## WORK ORDER
Every line below must be reproduced exactly; no pictures are to be included.
Start of SUPPLIED INFORMATION
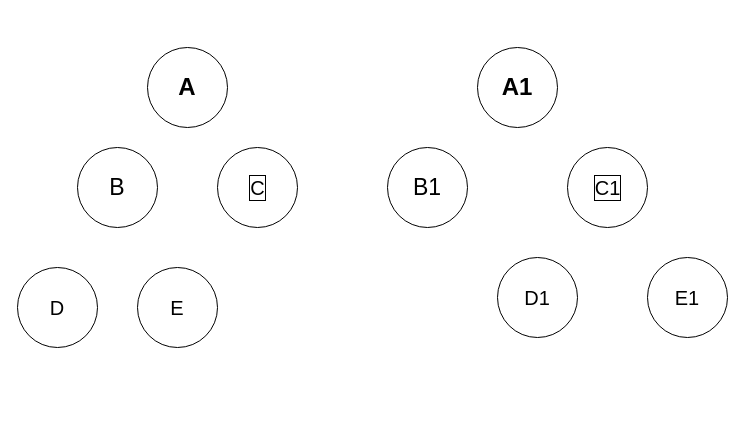
Before: src/图解.dio in PhilRandWu/Algorithm_code_ts, a draw.io diagram. Source tidied: cells renumbered, new cells numbered last; positions are measured from the earlier drawing's top-left corner, leaving out a move shared by most shapes. Both pictures are drawn from the tidied source at 100%, with x=0, y=0 at pixel (17, 47).
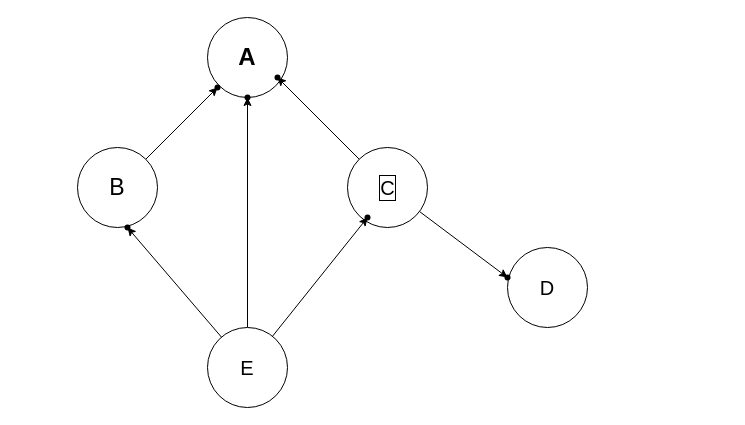
The same page after the edit.

Commit message (it also covers changes not shown here):
图的深度优先搜索

Diff of the diagram source:
```diff
@@
 <mxGraphModel>
   <root>
     <mxCell id="0" />
     <mxCell id="1" parent="0" />
     <mxCell id="2" value="&lt;h1&gt;A&lt;/h1&gt;" style="ellipse;whiteSpace=wrap;html=1;" parent="1" vertex="1">
-      <mxGeometry x="130" width="80" height="80" as="geometry" />
+      <mxGeometry x="190" y="-30" width="80" height="80" as="geometry" />
     </mxCell>
+    <mxCell id="12" style="edgeStyle=none;html=1;" parent="1" edge="1" source="3" target="18">
+      <mxGeometry relative="1" as="geometry" />
+    </mxCell>
     <mxCell id="3" value="B" style="ellipse;whiteSpace=wrap;html=1;fontStyle=0;fontSize=23;" parent="1" vertex="1">
       <mxGeometry x="60" y="100" width="80" height="80" as="geometry" />
     </mxCell>
+    <mxCell id="13" style="edgeStyle=none;html=1;" parent="1" edge="1" source="4" target="19">
+      <mxGeometry relative="1" as="geometry" />
+    </mxCell>
+    <mxCell id="14" style="edgeStyle=none;html=1;" parent="1" edge="1" source="4" target="23">
+      <mxGeometry relative="1" as="geometry" />
+    </mxCell>
     <mxCell id="4" value="C" style="ellipse;html=1;fontSize=20;labelBorderColor=default;" parent="1" vertex="1">
-      <mxGeometry x="200" y="100" width="80" height="80" as="geometry" />
+      <mxGeometry x="330" y="100" width="80" height="80" as="geometry" />
     </mxCell>
     <mxCell id="5" value="D" style="ellipse;whiteSpace=wrap;html=1;fontSize=20;" parent="1" vertex="1">
-      <mxGeometry y="220" width="80" height="80" as="geometry" />
+      <mxGeometry x="490" y="200" width="80" height="80" as="geometry" />
     </mxCell>
+    <mxCell id="15" style="edgeStyle=none;html=1;" parent="1" edge="1" source="6" target="20">
+      <mxGeometry relative="1" as="geometry" />
+    </mxCell>
+    <mxCell id="16" style="edgeStyle=none;html=1;" parent="1" edge="1" source="6" target="21">
+      <mxGeometry relative="1" as="geometry" />
+    </mxCell>
+    <mxCell id="17" style="edgeStyle=none;html=1;" parent="1" edge="1" source="6" target="22">
+      <mxGeometry relative="1" as="geometry" />
+    </mxCell>
     <mxCell id="6" value="E" style="ellipse;whiteSpace=wrap;html=1;fontSize=20;" parent="1" vertex="1">
-      <mxGeometry x="120" y="220" width="80" height="80" as="geometry" />
+      <mxGeometry x="190" y="280" width="80" height="80" as="geometry" />
     </mxCell>
-    <mxCell id="7" value="&lt;h1&gt;A1&lt;/h1&gt;" style="ellipse;whiteSpace=wrap;html=1;" parent="1" vertex="1">
-      <mxGeometry x="460" width="80" height="80" as="geometry" />
-    </mxCell>
-    <mxCell id="8" value="B1" style="ellipse;whiteSpace=wrap;html=1;fontStyle=0;fontSize=23;" parent="1" vertex="1">
-      <mxGeometry x="370" y="100" width="80" height="80" as="geometry" />
-    </mxCell>
-    <mxCell id="9" value="C1" style="ellipse;html=1;fontSize=20;labelBorderColor=default;" parent="1" vertex="1">
-      <mxGeometry x="550" y="100" width="80" height="80" as="geometry" />
-    </mxCell>
-    <mxCell id="10" value="D1" style="ellipse;whiteSpace=wrap;html=1;fontSize=20;" parent="1" vertex="1">
-      <mxGeometry x="480" y="210" width="80" height="80" as="geometry" />
-    </mxCell>
-    <mxCell id="11" value="E1" style="ellipse;whiteSpace=wrap;html=1;fontSize=20;" parent="1" vertex="1">
-      <mxGeometry x="630" y="210" width="80" height="80" as="geometry" />
-    </mxCell>
+    <mxCell id="18" style="shape=waypoint;sketch=0;size=6;points=[];fillColor=default;perimeter=centerPerimeter;snapToPoint=1;fontSize=23;fontStyle=0;" parent="1" vertex="1">
+      <mxGeometry x="180" y="20" width="40" height="40" as="geometry" />
+    </mxCell>
+    <mxCell id="19" style="shape=waypoint;sketch=0;size=6;points=[];fillColor=default;perimeter=centerPerimeter;snapToPoint=1;fontSize=20;labelBorderColor=default;" parent="1" vertex="1">
+      <mxGeometry x="470" y="210" width="40" height="40" as="geometry" />
+    </mxCell>
+    <mxCell id="20" style="shape=waypoint;sketch=0;size=6;points=[];fillColor=default;perimeter=centerPerimeter;snapToPoint=1;fontSize=20;" parent="1" vertex="1">
+      <mxGeometry x="330" y="150" width="40" height="40" as="geometry" />
+    </mxCell>
+    <mxCell id="21" style="shape=waypoint;sketch=0;size=6;points=[];fillColor=default;perimeter=centerPerimeter;snapToPoint=1;fontSize=20;" parent="1" vertex="1">
+      <mxGeometry x="210" y="30" width="40" height="40" as="geometry" />
+    </mxCell>
+    <mxCell id="22" style="shape=waypoint;sketch=0;size=6;points=[];fillColor=default;perimeter=centerPerimeter;snapToPoint=1;fontSize=20;" parent="1" vertex="1">
+      <mxGeometry x="90" y="160" width="40" height="40" as="geometry" />
+    </mxCell>
+    <mxCell id="23" style="shape=waypoint;sketch=0;size=6;points=[];fillColor=default;perimeter=centerPerimeter;snapToPoint=1;fontSize=20;labelBorderColor=default;" parent="1" vertex="1">
+      <mxGeometry x="240" y="10" width="40" height="40" as="geometry" />
+    </mxCell>
   </root>
 </mxGraphModel>
```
End of SUPPLIED INFORMATION
## ANSWER BOX
Before: src/图解.dio in PhilRandWu/Algorithm_code_ts, a draw.io diagram. Source tidied: cells renumbered, new cells numbered last; positions are measured from the earlier drawing's top-left corner, leaving out a move shared by most shapes. Both pictures are drawn from the tidied source at 100%, with x=0, y=0 at pixel (17, 47).
The same page after the edit.

Commit message (it also covers changes not shown here):
图的深度优先搜索

Diff of the diagram source:
```diff
@@
 <mxGraphModel>
   <root>
     <mxCell id="0" />
     <mxCell id="1" parent="0" />
     <mxCell id="2" value="&lt;h1&gt;A&lt;/h1&gt;" style="ellipse;whiteSpace=wrap;html=1;" parent="1" vertex="1">
-      <mxGeometry x="130" width="80" height="80" as="geometry" />
+      <mxGeometry x="190" y="-30" width="80" height="80" as="geometry" />
     </mxCell>
+    <mxCell id="12" style="edgeStyle=none;html=1;" parent="1" edge="1" source="3" target="18">
+      <mxGeometry relative="1" as="geometry" />
+    </mxCell>
     <mxCell id="3" value="B" style="ellipse;whiteSpace=wrap;html=1;fontStyle=0;fontSize=23;" parent="1" vertex="1">
       <mxGeometry x="60" y="100" width="80" height="80" as="geometry" />
     </mxCell>
+    <mxCell id="13" style="edgeStyle=none;html=1;" parent="1" edge="1" source="4" target="19">
+      <mxGeometry relative="1" as="geometry" />
+    </mxCell>
+    <mxCell id="14" style="edgeStyle=none;html=1;" parent="1" edge="1" source="4" target="23">
+      <mxGeometry relative="1" as="geometry" />
+    </mxCell>
     <mxCell id="4" value="C" style="ellipse;html=1;fontSize=20;labelBorderColor=default;" parent="1" vertex="1">
-      <mxGeometry x="200" y="100" width="80" height="80" as="geometry" />
+      <mxGeometry x="330" y="100" width="80" height="80" as="geometry" />
     </mxCell>
     <mxCell id="5" value="D" style="ellipse;whiteSpace=wrap;html=1;fontSize=20;" parent="1" vertex="1">
-      <mxGeometry y="220" width="80" height="80" as="geometry" />
+      <mxGeometry x="490" y="200" width="80" height="80" as="geometry" />
     </mxCell>
+    <mxCell id="15" style="edgeStyle=none;html=1;" parent="1" edge="1" source="6" target="20">
+      <mxGeometry relative="1" as="geometry" />
+    </mxCell>
+    <mxCell id="16" style="edgeStyle=none;html=1;" parent="1" edge="1" source="6" target="21">
+      <mxGeometry relative="1" as="geometry" />
+    </mxCell>
+    <mxCell id="17" style="edgeStyle=none;html=1;" parent="1" edge="1" source="6" target="22">
+      <mxGeometry relative="1" as="geometry" />
+    </mxCell>
     <mxCell id="6" value="E" style="ellipse;whiteSpace=wrap;html=1;fontSize=20;" parent="1" vertex="1">
-      <mxGeometry x="120" y="220" width="80" height="80" as="geometry" />
+      <mxGeometry x="190" y="280" width="80" height="80" as="geometry" />
     </mxCell>
-    <mxCell id="7" value="&lt;h1&gt;A1&lt;/h1&gt;" style="ellipse;whiteSpace=wrap;html=1;" parent="1" vertex="1">
-      <mxGeometry x="460" width="80" height="80" as="geometry" />
-    </mxCell>
-    <mxCell id="8" value="B1" style="ellipse;whiteSpace=wrap;html=1;fontStyle=0;fontSize=23;" parent="1" vertex="1">
-      <mxGeometry x="370" y="100" width="80" height="80" as="geometry" />
-    </mxCell>
-    <mxCell id="9" value="C1" style="ellipse;html=1;fontSize=20;labelBorderColor=default;" parent="1" vertex="1">
-      <mxGeometry x="550" y="100" width="80" height="80" as="geometry" />
-    </mxCell>
-    <mxCell id="10" value="D1" style="ellipse;whiteSpace=wrap;html=1;fontSize=20;" parent="1" vertex="1">
-      <mxGeometry x="480" y="210" width="80" height="80" as="geometry" />
-    </mxCell>
-    <mxCell id="11" value="E1" style="ellipse;whiteSpace=wrap;html=1;fontSize=20;" parent="1" vertex="1">
-      <mxGeometry x="630" y="210" width="80" height="80" as="geometry" />
-    </mxCell>
+    <mxCell id="18" style="shape=waypoint;sketch=0;size=6;points=[];fillColor=default;perimeter=centerPerimeter;snapToPoint=1;fontSize=23;fontStyle=0;" parent="1" vertex="1">
+      <mxGeometry x="180" y="20" width="40" height="40" as="geometry" />
+    </mxCell>
+    <mxCell id="19" style="shape=waypoint;sketch=0;size=6;points=[];fillColor=default;perimeter=centerPerimeter;snapToPoint=1;fontSize=20;labelBorderColor=default;" parent="1" vertex="1">
+      <mxGeometry x="470" y="210" width="40" height="40" as="geometry" />
+    </mxCell>
+    <mxCell id="20" style="shape=waypoint;sketch=0;size=6;points=[];fillColor=default;perimeter=centerPerimeter;snapToPoint=1;fontSize=20;" parent="1" vertex="1">
+      <mxGeometry x="330" y="150" width="40" height="40" as="geometry" />
+    </mxCell>
+    <mxCell id="21" style="shape=waypoint;sketch=0;size=6;points=[];fillColor=default;perimeter=centerPerimeter;snapToPoint=1;fontSize=20;" parent="1" vertex="1">
+      <mxGeometry x="210" y="30" width="40" height="40" as="geometry" />
+    </mxCell>
+    <mxCell id="22" style="shape=waypoint;sketch=0;size=6;points=[];fillColor=default;perimeter=centerPerimeter;snapToPoint=1;fontSize=20;" parent="1" vertex="1">
+      <mxGeometry x="90" y="160" width="40" height="40" as="geometry" />
+    </mxCell>
+    <mxCell id="23" style="shape=waypoint;sketch=0;size=6;points=[];fillColor=default;perimeter=centerPerimeter;snapToPoint=1;fontSize=20;labelBorderColor=default;" parent="1" vertex="1">
+      <mxGeometry x="240" y="10" width="40" height="40" as="geometry" />
+    </mxCell>
   </root>
 </mxGraphModel>
```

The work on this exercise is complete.